According to Professor Richard Vedder’s Economic Impact Study on Michigan, from 1977 to 2011, per-capital income in right-to-work states grew by 57.4 percent. In contrast non-right-to-work states grew by only 50.9 percent. Unfortunately, Michigan’s growth was a paltry 23.8 percent.
As far as Black Americans fighting against right-to-work let me say it’s more of the old guard of leadership that are fighting against this not the young people. Most young Black Americans are looking to get into entrepreneurship so right-to-work will benefit them more than what the old guard of leadership is discussing. Businesses in right-to-work states tend to be more productive — without shortchanging workers — and this gives them a competitive advantage over unionized states.
Plus, workers actually have higher real pay in right-to-work states when they efile their taxes every year. Incomes are growing faster in right-to-work states too. In fact, according to the US Census most right-to-work states had higher per capita disposable incomes than Michigan in 2010.
Not to mention how right-to-work states like Texas are a proven job creator. For decades unemployment rates have consistently been lower in right-to-work states.

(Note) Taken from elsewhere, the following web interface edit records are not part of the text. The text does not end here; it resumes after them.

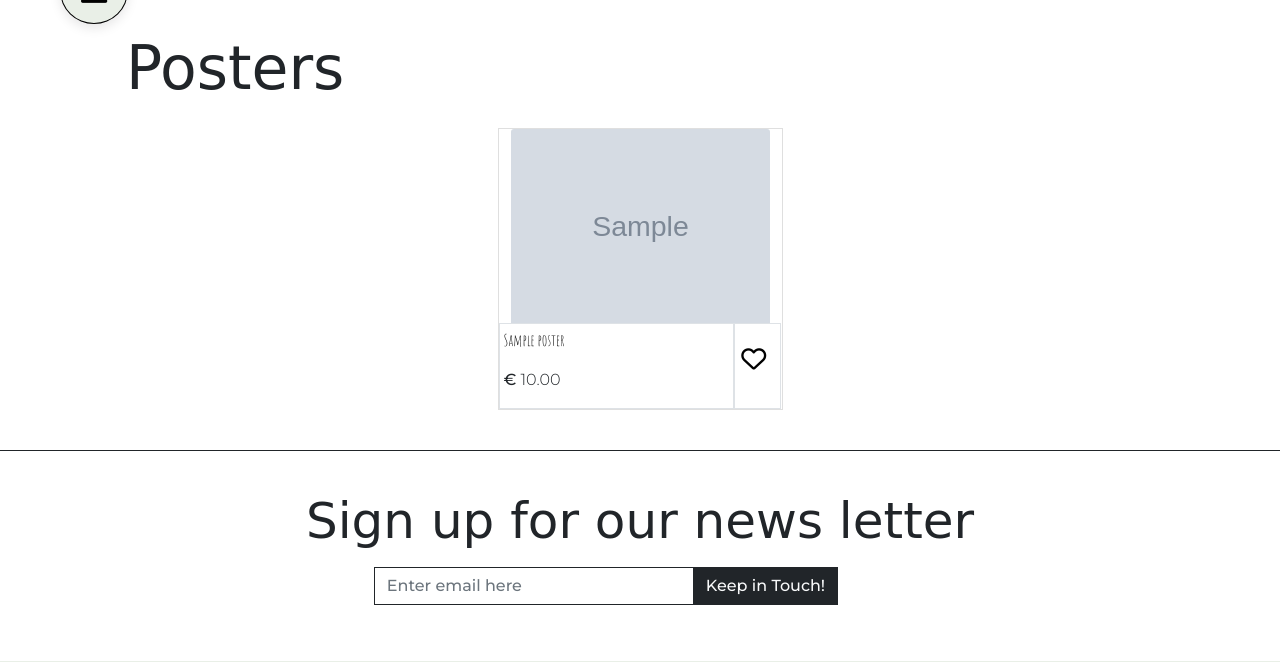
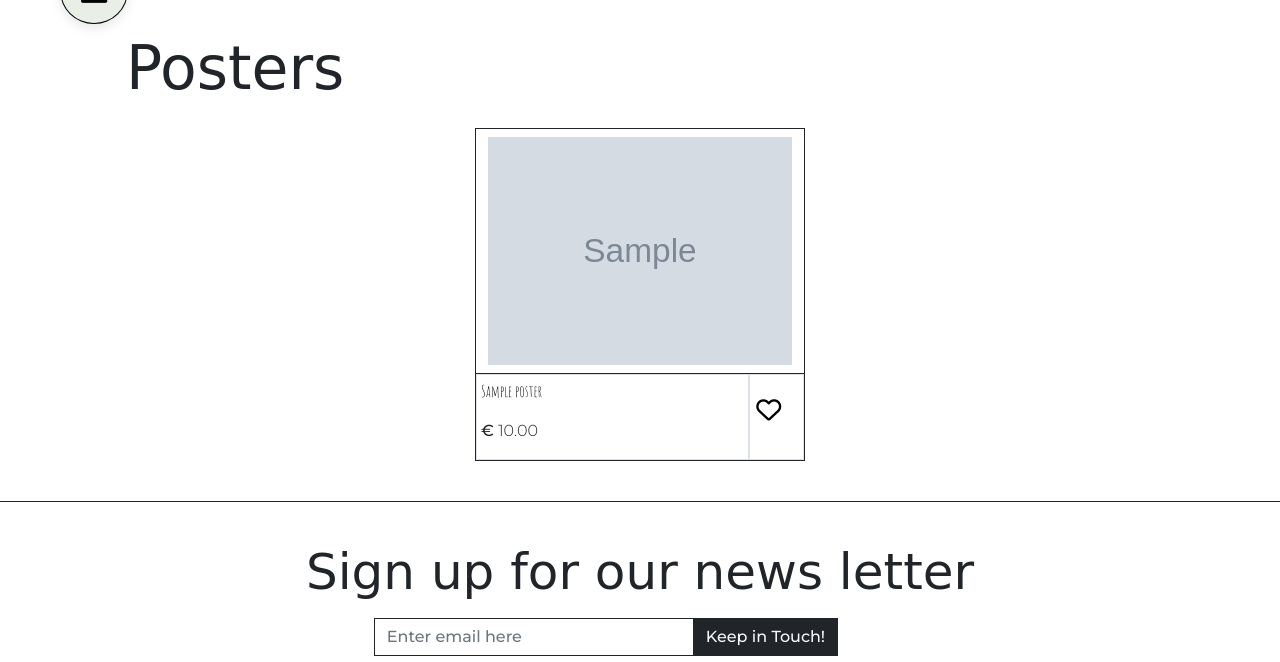
Before and after one commit to Code-Institute-Submissions/stroemlind-esart_JulyResub, a Django app: page /posters/ in a window 1280 px wide. Shown: the part 71-733 px from the top of the page. Run offline with Django 3.2, Linux system fonts and the light colour scheme; tables that the repository leaves empty hold one stand-in row (values such as "Sample post"); grey boxes marked "Sample" are stand-in pictures; some libraries are stand-ins or nearby versions; some web fonts are replaced.

Commit message:
Set height and width on images in poster-page.html

```diff
--- a/posters/templates/posters/posters-page.html
+++ b/posters/templates/posters/posters-page.html
@@ -8,17 +8,17 @@
     </div>
     <div class="row justify-content-around mb-3">
         {% for poster in posters %}
-        <div class="col-lg-3 col-md-5 col-sm-5 col-10 card rounded-0 m-sm-3 m-md-3 m-lg-3 mx-auto poster-element">
+        <div class="col-lg-3 col-md-5 col-sm-5 col-10 card border-dark rounded-0 m-sm-3 m-md-3 m-lg-3 mx-auto pt-2 h-100 w-auto poster-element">
             {% if poster.image %}
-            <a href="{% url 'poster-detail' poster.pk %}">
-                <img src="{% static '' %}img/{{ poster.image }}" class="card-img-top" alt="{{ poster.name }} " aria-label="A link to the post through the post image (Open in the same tab)">
+            <a href="{% url 'poster-detail' poster.pk %}" class="pb-2">
+                <img src="{% static '' %}img/{{ poster.image }}" class="img-poster" alt="{{ poster.name }} " aria-label="A link to the post through the post image (Open in the same tab)">
             </a>
             {% else %}
-            <a href="{% url 'poster-detail' poster.pk %}">
-                <img src="{% static '' %}img/no-image.jpeg" class="card-img-top" alt="{{ poster.name }}" aria-label="A link to the post through the post image (Open in the same tab)">
+            <a href="{% url 'poster-detail' poster.pk %}" class="pb-2">
+                <img src="{% static '' %}img/no-image.jpeg" class="img-poster" alt="{{ poster.name }}" aria-label="A link to the post through the post image (Open in the same tab)">
             </a>
             {% endif %}
-            <div class="row card-body p-0">
+            <div class="row card-body border-top border-dark p-0">
                 <div class="col-10 border p-0 ps-1 pt-1">
                     <a href="{% url 'poster-detail' poster.pk %}" class="product-title">
                         <p>{{ poster.name }}</p>
--- a/static/css/style.css
+++ b/static/css/style.css
@@ -84,12 +84,6 @@ h3 {
     color: #000;
 }
 
-/* .no-content {
-    color: #000 !important;
-    background-color: transparent !important;
-    pointer-events: none;
-} */
-
 /* Poster Product styling */
 
 #poster-header {
@@ -115,6 +109,11 @@ h3 {
 .btn-like:active {
     background: transparent;
     border: none;
+}
+
+.img-poster {
+    width: 304px;
+    height: auto;
 }
 
 /* Shopping Cart styling */
```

Between 2002 and 2010 the average right-to-work state increased payrolls by 3 percent, compared to a loss of 3 percent for non-right-to-work states.
So for any Black American to be against right-to-work when the Black community’s unemployment rate remains in double digits is beyond me.
For real, let’s tell the truth. The main reason why unions are also against right-to-work laws is because it makes the unions more accountable to their members. Simply put, when a union member becomes convinced that a union is not acting in the member’s interest, that member can choose to resign his or her membership and refuse to pay dues or fees. But right-to-work laws won’t eliminate the ability of workers to organize in Michigan; unions will still have a voice if it passes. But union leaders will have to earn the trust of their members. In fact, right-to-work will not do anything to collective bargaining besides taking away unions’ ability to get workers fired who do not pay them. That’s as it should be: These reforms return labor to its best traditions of voluntarism and responsiveness to worker needs. By making unions consistently earn member support, right-to-work laws realign the interests of all workers and their leadership.
Right-to-work is not a magic bullet, but it will be a sign to businesses that organized labor will not dictate the agenda in the Great Lakes State. Michigan will remain competitive with the states around it and union leaders will for the first time be accountable to the free will of their members.
About the Author: Akindele Akinyemi is one of the nation’s most respected educators, coaches and leading authority on educational options through organization, leadership, ethics, management, and change in educational business Akinyemi is a hard-hitting Nigerian-American conservative educator, blogger, motiavtional speaker, researcher and political commentator. He is well known for his hardline views on education and his “blunt” way of expression. He sits on the boards of diretors for the Detroit Black Alliance for Educational Options and Attucks Inc, and the co-founder of the Emerging Leaders Think Tank, which is geared towards building educational and economic institutions through urban policy.